James Barham is doing something genuinely illuminating and new at his blog, The Best Schools. In his current post he outlines the differences between a Darwinian view of life -- basically where life is reduced to genes -- and what he calls a bioessentialist view where life itself, metabolism, is of the essence and DNA is a "passive" resource of which life makes use.

Fascinatingly, he shows how an organism or a cell is different from a machine. While a machine is kept together and functioning by brute physical forces, a living being achieves "functional stability" through the agency of an essential intelligence operating on the living system:

This terminology makes clear the most distinctive aspect of living beings: What allows them to go on existing as the kind of system that they are is the functional, or teleological, coordination of all the chemical reactions occurring inside them.

Note the difference between this concept of functional stability and the functional organization of a manmade machine. In the former case, the stability arises from within, presumably under some sort of global constraint arising from living matter itself. The stability in question is robust, flexible, adaptive, and -- in a word -- intelligent. The stability and the inherent intelligence -- the teleology and the agency -- are two sides of the same coin, and both must emerge somehow from the physical properties of the living state of matter.

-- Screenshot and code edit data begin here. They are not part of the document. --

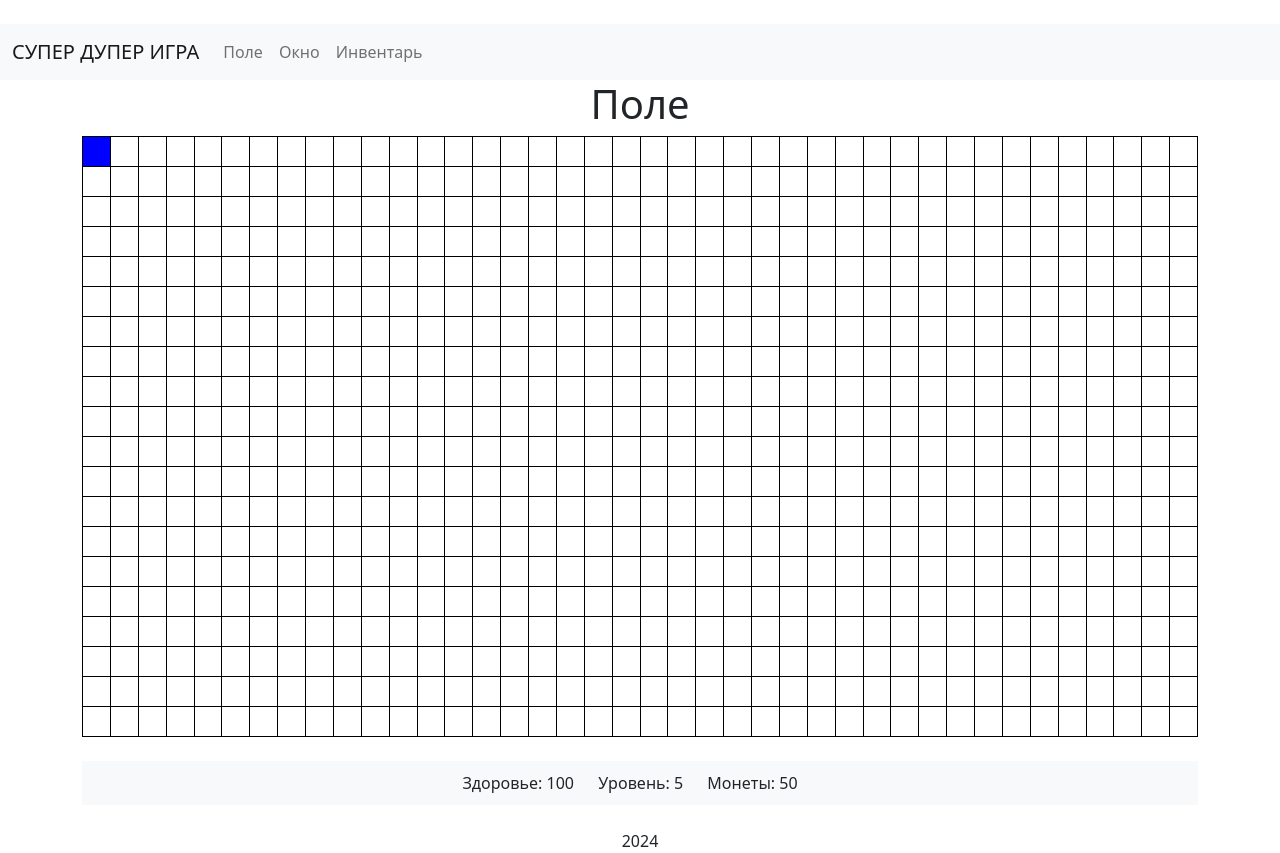
After one commit to MrFireDeN/GameRPG, a Flask app: template templates/field.htm in a window 1280 px wide. The commit adds this page. Run offline with Flask 3, Linux system fonts and the light colour scheme; the template is opened without the code that fills it, so the values that code supplies are empty.

Commit message:
feat: добавление поля, диалогового окна и инвентаря

```diff
--- /dev/null
+++ b/static/css/field.css
@@ -0,0 +1,14 @@
+table {
+    margin: 0 auto;
+    border-collapse: collapse;
+}
+
+#field td {
+    width: 30px;
+    height: 30px;
+    border: 1px solid black;
+}
+
+.hero {
+    background-color: blue;
+}
--- /dev/null
+++ b/static/css/main.css
@@ -0,0 +1,13 @@
+* {
+
+    text-align: center;
+}
+
+.status-bar {
+    background-color: #f8f9fa;
+    padding: 10px;
+}
+.status-item {
+    display: inline-block;
+    margin-right: 20px;
+}
--- /dev/null
+++ b/templates/field.htm
@@ -0,0 +1,30 @@
+    {% extends 'main.htm' %}
+
+    {% block head_block %}
+
+    {{ super() }}
+
+    <title>Поле</title>
+    <link href="../static/css/field.css" rel="stylesheet">
+
+    {% endblock %}
+
+    {% block body_block %}
+    <h1>Поле</h1>
+
+    <div class="container" >
+        <table id="field">
+            <tbody>
+            {% for i in range(20) %}
+            <tr>
+                {% for j in range(40) %}
+                <td></td>
+                {% endfor %}
+            </tr>
+            {% endfor %}
+            </tbody>
+        </table>
+    </div>
+
+    <script src="../static/js/hero.js"></script>
+    {% endblock %}
--- a/templates/footer.htm
+++ b/templates/footer.htm
@@ -1 +1 @@
-<div>Сюда поместите постоянную информацию</div>
+<div>2024</div>
--- a/templates/main.htm
+++ b/templates/main.htm
@@ -1,13 +1,12 @@
-
 <!doctype html>
 <html lang="ru">
   <head>
+    {% block head_block %}
 
     <meta charset="utf-8">
     <meta name="viewport" content="width=device-width, initial-scale=1">
     <meta name="description" content="">
     <meta name="author" content="">
-    <title><!--  Здесь указаь title страницы --></title>
 
     <!--  Поменять ссылки на иконки проекта -->
 
@@ -22,19 +21,20 @@
     <style>
     </style>
     <!--  Здесь нужно указать ссылку на bootstrap css  -->
+    <link rel="stylesheet" href="https://cdn.jsdelivr.net/npm/bootstrap@5.2.3/dist/css/bootstrap.min.css">
 
     <!--  Здесь можно указать ссылку на свой css файл  -->
-    <link href="_.css" rel="stylesheet">
+    <link href="../static/css/main.css" rel="stylesheet">
+
+    {% endblock %}
   </head>
   <body>
-
-  {% include 'menu.htm'%}
-
-  {% block body_block %}
-  {% endblock %}
-
-  {% include 'footer.htm'%}
-
+  {%include 'menu.htm'%}
+  {%block body_block %}
+  <h><a href="{{url_for('main', page_name='field')}}">Играть</a></h>
+  {%endblock %}
+  {%include 'statusbar.htm'%}
+  {%include 'footer.htm'%}
   </body>
   <!--  Здесь указать ссылку на bootstrap js -->
   <script src="https://cdn.jsdelivr.net/npm/bootstrap@5.3.0-alpha1/dist/js/bootstrap.bundle.min.js" integrity="sha384-w76AqPfDkMBDXo30jS1Sgez6pr3x5MlQ1ZAGC+nuZB+EYdgRZgiwxhTBTkF7CXvN" crossorigin="anonymous"></script>
--- a/templates/menu.htm
+++ b/templates/menu.htm
@@ -1,7 +1,21 @@
-<h3>Главное меню</h3>
-<ul>
-    <li><a href="{{url_for('main', page_name='main')}}">Главная</a><li>
-    <li><a href="{{url_for('main', page_name='table')}}">Первая</a><li>
-    <li><a href="#">Новости</a><li>
-    <li><a>Профиль</a><li>
-</ul>
+<nav class="navbar navbar-expand-lg navbar-light bg-light">
+    <div class="container-fluid">
+        <a class="navbar-brand" href="{{url_for('main', page_name='/')}}">СУПЕР ДУПЕР ИГРА</a>
+        <button class="navbar-toggler" type="button" data-bs-toggle="collapse" data-bs-target="#navbarNav" aria-controls="navbarNav" aria-expanded="false" aria-label="Toggle navigation">
+            <span class="navbar-toggler-icon"></span>
+        </button>
+        <div class="collapse navbar-collapse" id="navbarNav">
+            <ul class="navbar-nav">
+                <li class="nav-item">
+                    <a class="nav-link" href="{{url_for('main', page_name='field')}}">Поле</a>
+                </li>
+                <li class="nav-item">
+                    <a class="nav-link" href="{{url_for('main', page_name='window')}}">Окно</a>
+                </li>
+                <li class="nav-item">
+                    <a class="nav-link" href="{{url_for('main', page_name='inventory')}}">Инвентарь</a>
+                </li>
+            </ul>
+        </div>
+    </div>
+</nav>
--- /dev/null
+++ b/templates/statusbar.htm
@@ -0,0 +1,13 @@
+<div class="container">
+    <div class="status-bar">
+        <div class="status-item">
+            Здоровье: <span id="health">100</span>
+        </div>
+        <div class="status-item">
+            Уровень: <span id="level">5</span>
+        </div>
+        <div class="status-item">
+            Монеты: <span id="coins">50</span>
+        </div>
+    </div>
+</div>
```
Also changed, not shown: static/css/window.css (added, +70 -0 lines), static/js/hero.js (added, +35 -0 lines), templates/inventory.htm (added, +24 -0 lines), templates/window.htm (added, +44 -0 lines).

In the case of a true machine, the functional order has nothing whatever to do with the matter out of which the machine is composed. It is imposed upon the matter entirely from without -- by us. The material parts out of which a machine is made are supremely indifferent to the purpose the whole is designed by us to serve. Moreover, the stability of a machine resides in the rigidity -- not the flexibility, much less the inherent intelligence -- of its parts.

In contrast to what happens inside a machine, everything that goes on within a living being possesses an inherent purpose--namely, maintaining the organism in existence. That is the essential difference between living and nonliving things.

And that, above all, is what requires scientific explanation.

* * *

The pseudo-explanation of natural selection has blinded us to the importance of functional stability for too long. But the phenomenon is there, right in front of our eyes -- both in the massive coherence and coordination of the biochemistry of life, and in the amazing adaptivity of living things to perturbation.

All the empirical evidence points to the existence of a fundamental power of intelligent agency underlying life. All we have to do is throw aside our mental blinders and look.

This does not mean that we currently possess the conceptual resources to explain intelligent agency as an emergent property of the living state of matter. It does mean that we need to start trying to develop such resources, if we ever wish to understand life and evolution in a fundamental way.

I like that Barham is comfortable with saying that science currently lacks the "conceptual resources" to explain the source of the "intelligent agency" that holds life together. A colleague and I were talking today about the dogmatic insistence on the part of scientism that on every important question, science has got it all figured out. It then remains for the public, and especially young people, to memorize their scientific catechism and spit back the right answers to all the approved questions -- leaving all the unapproved questions simply unaddressed.

The reality -- and I find this to be true of science but also of religion and other fundamental subjects -- is that the more we learn, the more we understand that we don't understand.